Louie was directed to the ACS New York Chinese unit. When she became a volunteer and met other survivors, she became much more at ease. "The emotional support is so important," she said. "When you see survivors of five years, 10 years, it's like seeing your future."
Louie is now chair of the ACS New York Chinese breast cancer survivor support group formed in 1999 by Lucy Young, known affectionately as the Joy Luck Club. Although their Chinese words (kai wai) for the "club" are different, it's nicknamed for the popular book by Amy Tan, in which four Chinese mothers meet weekly to play mah jong, and help each other as their daughters grow up in America.
ACS support groups (also through Reach to Recovery) help many new immigrants just diagnosed who don't speak English. Getting cancer information in Chinese is difficult, but ACS has a lot of translated booklets for them, Louie said.
The support group addresses the cultural barriers where Chinese cancer survivors may think they are being punished or think it's contagious, and must keep it to themselves.
Whether a new immigrant with no family, or a woman with a large family yet fearful they will turn away from her, the result may be the same — keeping their problems to themselves and getting very depressed, said Louie.
Also, the doctor is the authority to the Chinese, she said. "Whatever the doctors say, they will listen, but they don't dare ask questions. They keep the uncertainty inside."

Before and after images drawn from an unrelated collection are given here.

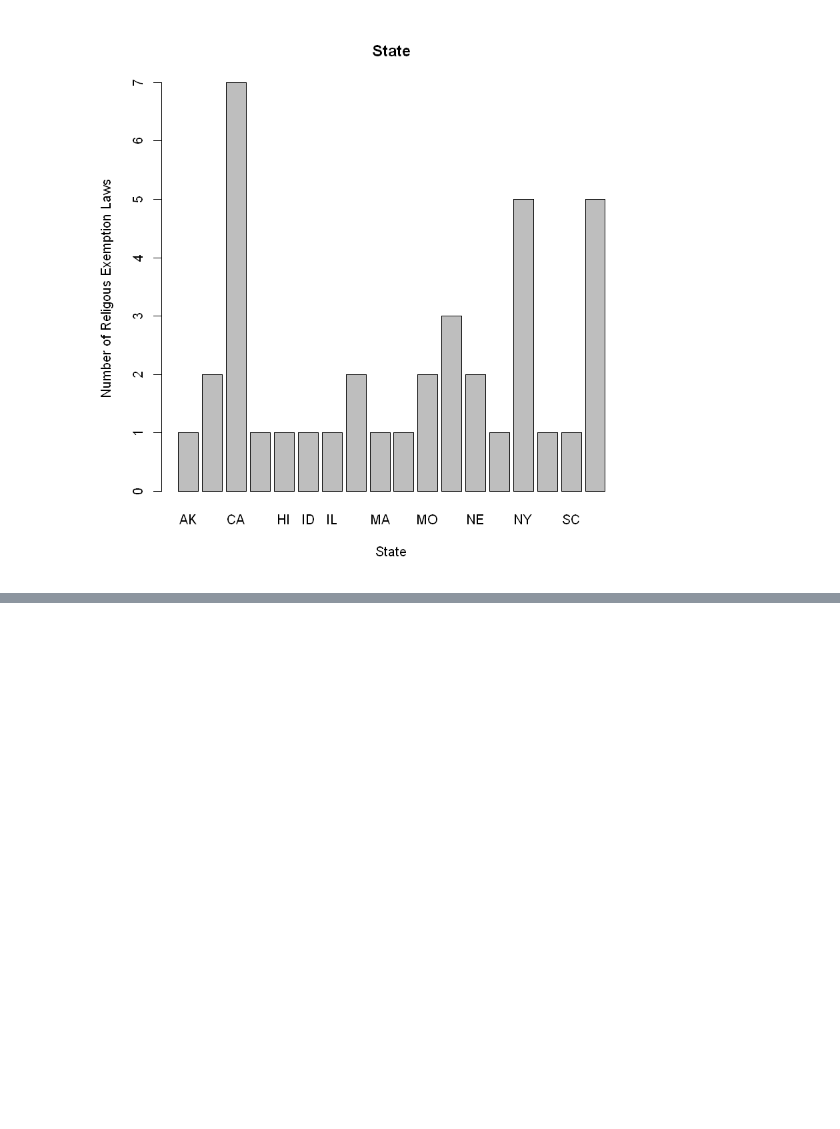
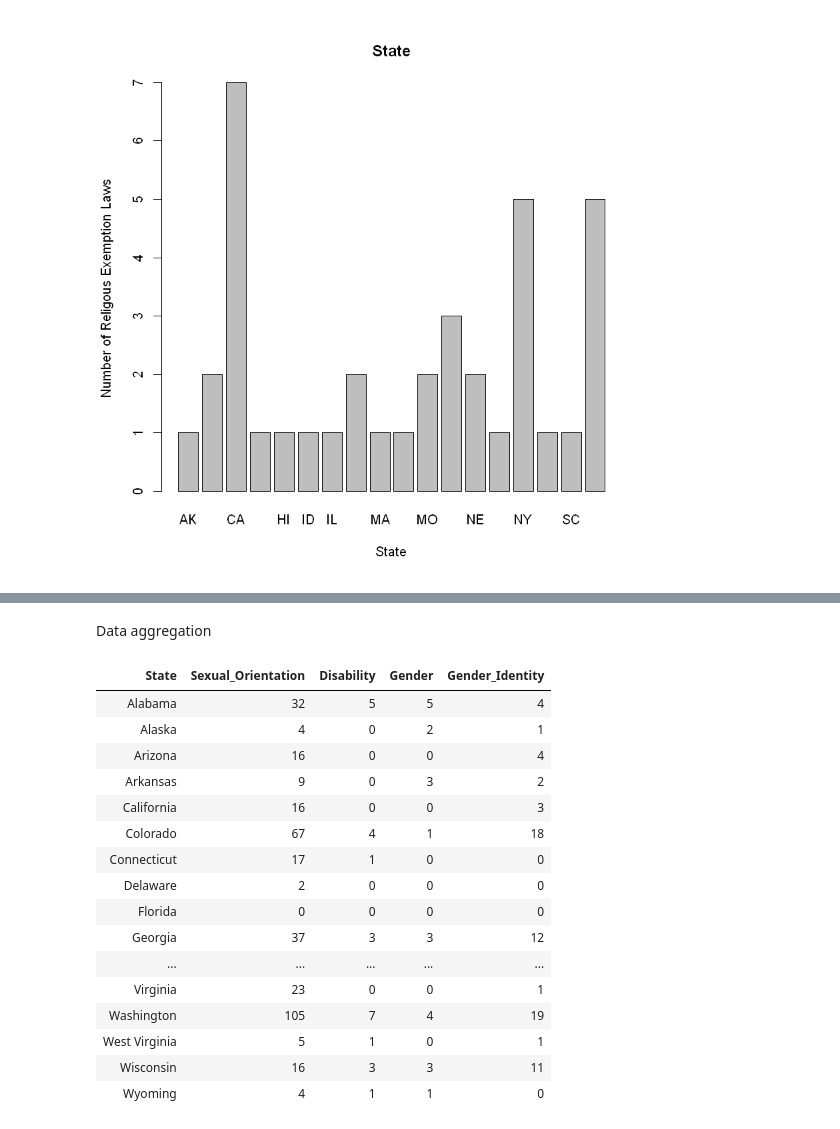
Before and after one commit to kelvinnn25/antilgbtqlegislationandcrimes, a Jupyter notebook: main.ipynb, the cells around one changed output, grey strips where cells are left out. Saved outputs shown, nothing was run; the diff lists cells and outputs as text; code cells hidden in the pictures; blank space fills up the shorter version.

```diff
--- a/main.ipynb
+++ b/main.ipynb
@@ -152,0 +190,2 @@ barplot(counts, main='State', xlab = 'State', ylab='Number of Pro Lgbtq Laws')
+# %%
+crimeState <- na.omit(crimeState)
@@ -152,0 +215,27 @@ barplot(counts, main='State', xlab = 'State', ylab='Number of Pro Lgbtq Laws')
+# %% [markdown]
+Data aggregation
+# %%
+dataset1 <- crimeState
+# %%
+drop <- c("Race/Ethnicity/Ancestry", "Religion", "Disabilitiy")
+dataset1 <- dataset1[,!(names(dataset1) %in% drop)]
+# %%
+dataset1
+# %% [output]
+| State | Sexual_Orientation | Disability | Gender | Gender_Identity |
+| Alabama | 32 | 5 | 5 | 4 |
+| Alaska | 4 | 0 | 2 | 1 |
+| Arizona | 16 | 0 | 0 | 4 |
+| Arkansas | 9 | 0 | 3 | 2 |
+| California | 16 | 0 | 0 | 3 |
+| Colorado | 67 | 4 | 1 | 18 |
+| Connecticut | 17 | 1 | 0 | 0 |
+| Delaware | 2 | 0 | 0 | 0 |
+| Florida | 0 | 0 | 0 | 0 |
+| Georgia | 37 | 3 | 3 | 12 |
+| ... | ... | ... | ... | ... |
+| Virginia | 23 | 0 | 0 | 1 |
+| Washington | 105 | 7 | 4 | 19 |
+| West Virginia | 5 | 1 | 0 | 1 |
+| Wisconsin | 16 | 3 | 3 | 11 |
+| Wyoming | 4 | 1 | 1 | 0 |
```
Also changed, not shown: parts of 12 cells of this notebook, 2 other files.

Members of the ACS Chinese unit visit doctors' offices and hospitals, so when Chinese patients are diagnosed, they will refer them. Then Louie gets in touch by phone, addressing their concerns, and has even received calls from worried patients late at night. She invites them to the support group meetings.
The monthly meetings feature speakers — breast surgeons, oncology nurses, and dieticians. There are 500 in the group with about 25 in attendance. Four annual events are sponsored.
In the beginning, the new patients are very reluctant and don't want to talk. "After a while, they know you're a survivor and you've had the same problem," she said. "They become more open, they talk more, and become more relieved.
"So often when you first meet them, they are upset. But when they leave, they can even smile," Louie said.
"Knowing you are not the only one helps acceptance and makes treatment much easier," said Jming Wang, MD, internist and medical oncologist, a breast cancer survivor and a member of the support group. "At the Joy Luck Club, we're like sisters," said Wang. "Many of us are in the same age group, 45 to 55, some younger, some older. We can share feelings, and we have a lot of fun. We dance, we sing, we take trips," said Wang.
Education Through Media
The ACS New York Chinese unit helped 2,500 Chinese women get mammograms in the last two years, said Nancy Liao, director of cancer control for the unit. They make arrangements with nearby clinics or hospitals for free screenings for mammograms and pap smears.
Reaching the five boroughs of New York City, Long Island, and the tri-state area of New York, New Jersey, and Connecticut, the "Voice of the American Cancer Society" is radio broadcast in Mandarin (1240AM) and Cantonese (1480AM) on the Chinese American Voice, Inc., and the Chinese Radio Network.
These weekly 30-minute programs feature information about nutrition, doctors talking about different cancers, and activities.
The Sino Television, Inc., runs every other day a three-minute presentation by the ACS. Monthly articles are published in the Chinese newspapers.
Since opening in 1993, the New York Chinese unit has made many gains. Through education in the media and attention of survivor celebrities such as singers from Taiwan, more Chinese people in the US are talking openly about cancer, said Chang.
Much needs to be done, said Louie, especially to give knowledge of prevention and early detection. "We want Chinese women to know the importance of breast health, early detection, and early treatment. If diagnosed with breast cancer, they can come to us for support," said Louie.
ACS Chinese Cancer Units:
New York Chinese Unit
New Jersey Chinese Units
Northern California Chinese Unit